Millennial lawyers are demanding diversity, cutting-edge technology and a sense of purpose in their work. With this demographic soon to dominate the profession, law firms are taking notice of the sort of employers Millennials want them to be.
“A common pitfall is to solely motivate workers with financial outcomes or competition,” according to a report from HR think tank Reventure.
“With our research finding that the next generation is increasingly looking for purpose at work, leaders will need to actively follow an agenda focused on purpose and meaning in the culture, which will promote the transition into new arenas of efficiency and productivity.”
Meanwhile, advancements in artificial intelligence (AI) and cloud technology continued to reshape the way lawyers practise. A number of new tech-based offerings were launched in Australia in 2017, including ranking systems such as Premonition and Jurimetrics. These tools analyse huge volumes of court documents to rank the performance of barristers and law firms, providing valuable insights for briefing and procurement.
Another service for the briefing market, BarristerSELECT, also launched in NSW. BarristerSELECT leverages the knowledge of barristers’ clerks to help solicitors find the ideal barrister for their briefs.
Pinsent Masons also brought its freelancing platform Vario to Australian shores, offering lawyers the option to take on flexible, freelance work with the support of a large law firm.
On the education front, law schools around the country ramped up their focus on technology, with many contemplating the role coding could play in legal education.
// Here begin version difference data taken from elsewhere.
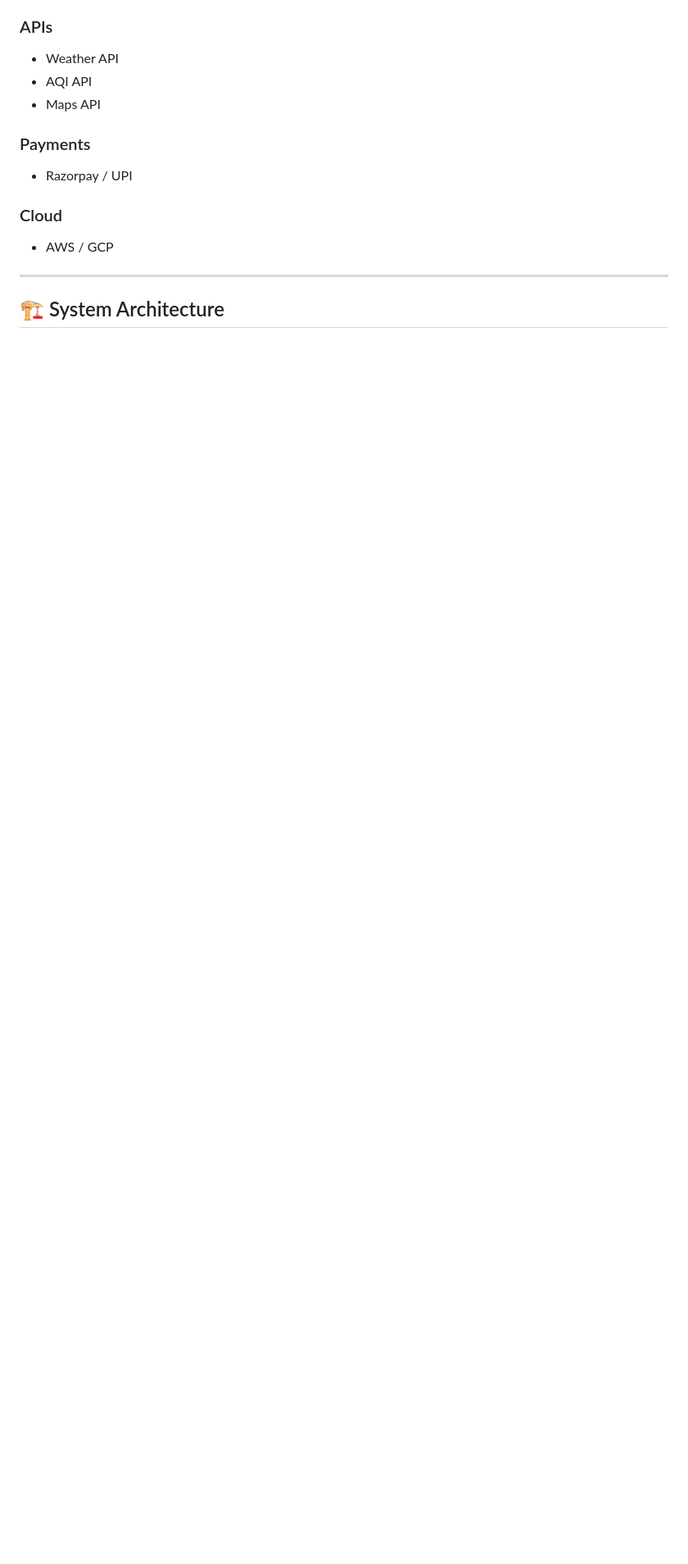
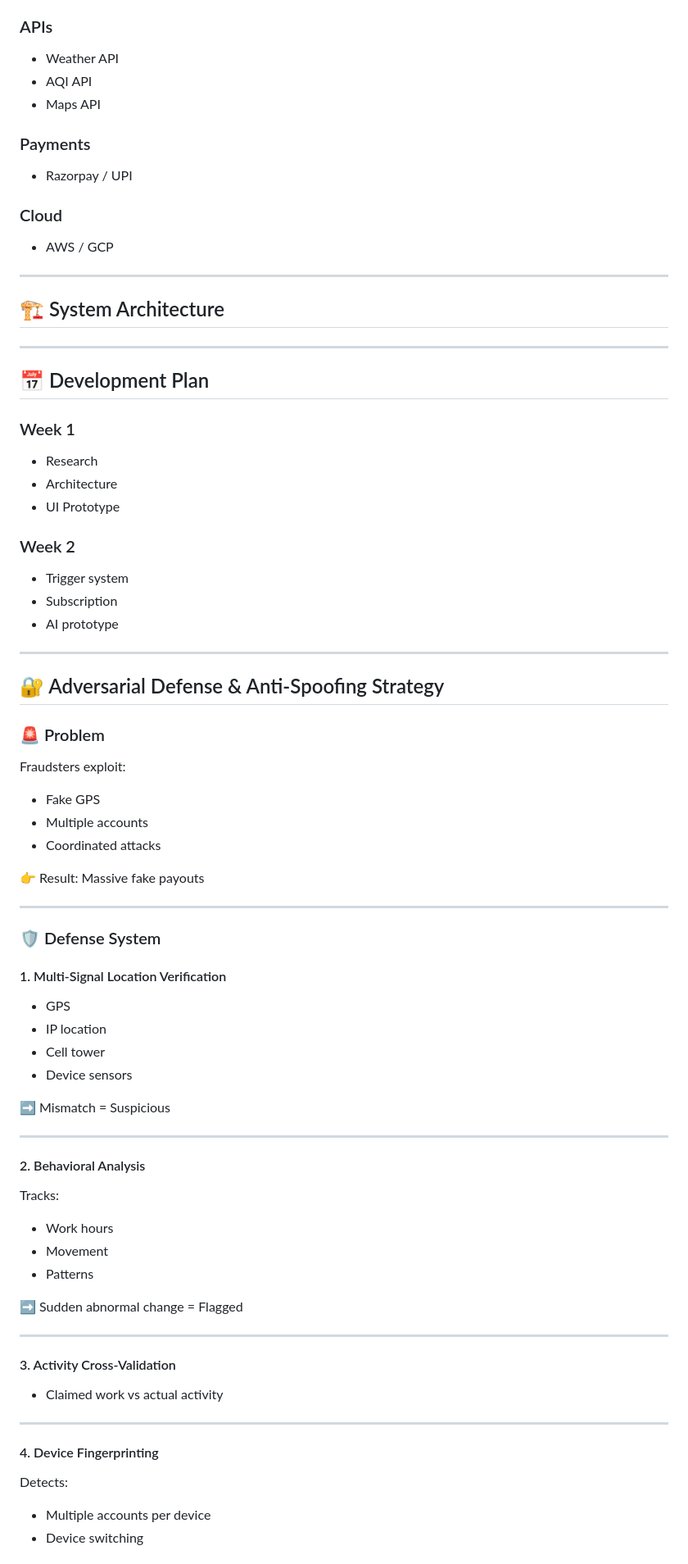
Before and after one commit to fikadevs/FIKA-Climate-Insurance, a Markdown page: README.md, the part around one of its changes. Shown at 82% size. GitHub-like rendering; blank space fills up the shorter version.

```diff
--- a/README.md
+++ b/README.md
@@ -238,3 +238,65 @@ FIKA doesn’t just react — it **predicts risks**.
 ---
 
 ## 🏗️ System Architecture
+
+
+---
+
+## 📅 Development Plan
+
+### Week 1
+- Research
+- Architecture
+- UI Prototype
+
+### Week 2
+- Trigger system
+- Subscription
+- AI prototype
+
+---
+
+## 🔐 Adversarial Defense & Anti-Spoofing Strategy
+
+### 🚨 Problem
+Fraudsters exploit:
+- Fake GPS
+- Multiple accounts
+- Coordinated attacks
+
+👉 Result: Massive fake payouts
+
+---
+
+### 🛡️ Defense System
+
+#### 1. Multi-Signal Location Verification
+- GPS
+- IP location
+- Cell tower
+- Device sensors
+
+➡️ Mismatch = Suspicious
+
+---
+
+#### 2. Behavioral Analysis
+Tracks:
+- Work hours
+- Movement
+- Patterns
+
+➡️ Sudden abnormal change = Flagged
+
+---
+
+#### 3. Activity Cross-Validation
+- Claimed work vs actual activity
+
+---
+
+#### 4. Device Fingerprinting
+Detects:
+- Multiple accounts per device
+- Device switching
+
```
Also changed, not shown: other parts of README.md (+73 -0 lines).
The University of Technology Sydney (UTS) announced that it would accept the first students for its Legal Futures and Technology major in March 2018, the first undergraduate legal major in legal technologies and legal futures to be taught in Australia. UNSW collaborated with Gilbert + Tobin and Neota Logic to deliver the course Designing Technology Solutions for Access to Justice, which focuses on creating software applications to improve access to justice.
The Lawyers Weekly Future Forum visited Brisbane, Sydney and Melbourne in October to share the latest insights into the future of the profession. Fortinberry Murray principal Dr Bob Murray, the keynote speaker at the Future Forum, said the legal market of the future will not be ‘pure law’.
“The future of the ‘legal’ market for many firms will not be pure law, or maybe not ‘law’ at all,” Dr Murray said.
“Clients will want a broader range of advice. They’ll be looking for wisdom. They’ll be looking for an adviser who can ask the questions that they hadn’t thought of asking. An adviser who knows their business inside out.”
Whatever the future holds, it is clear that the legal profession, from its kings and queens right down to its fresh-faced novices, will continue to adapt to the changing rules of the game.
Maurice Blackburn files class action on behalf of NT juvenile detainees
The Legal 500 names Corrs Chambers Westgarth the leading firm in Australia and Asia-Pacific
Herbert Smith Freehills clashes in court with White & Case defectors
Federal government announces changes to 457 visa scheme
Sue Kench named next global managing partner of King & Wood Mallesons
Andrew Grech exits as Slater and Gordon announces recapitalisation plan
Federal government proposes Dutton-led Department of Home Affairs
LCA endorses recommendation for Modern Slavery Act
Released files reveal details of allegations against Lionel Murphy QC
Turnbull government rejects proposed Indigenous “Voice to Parliament”
Same-sex marriage survey returns 61.6% ‘yes’ vote
Merger between Norton Rose Fulbright and Henry Davis York implemented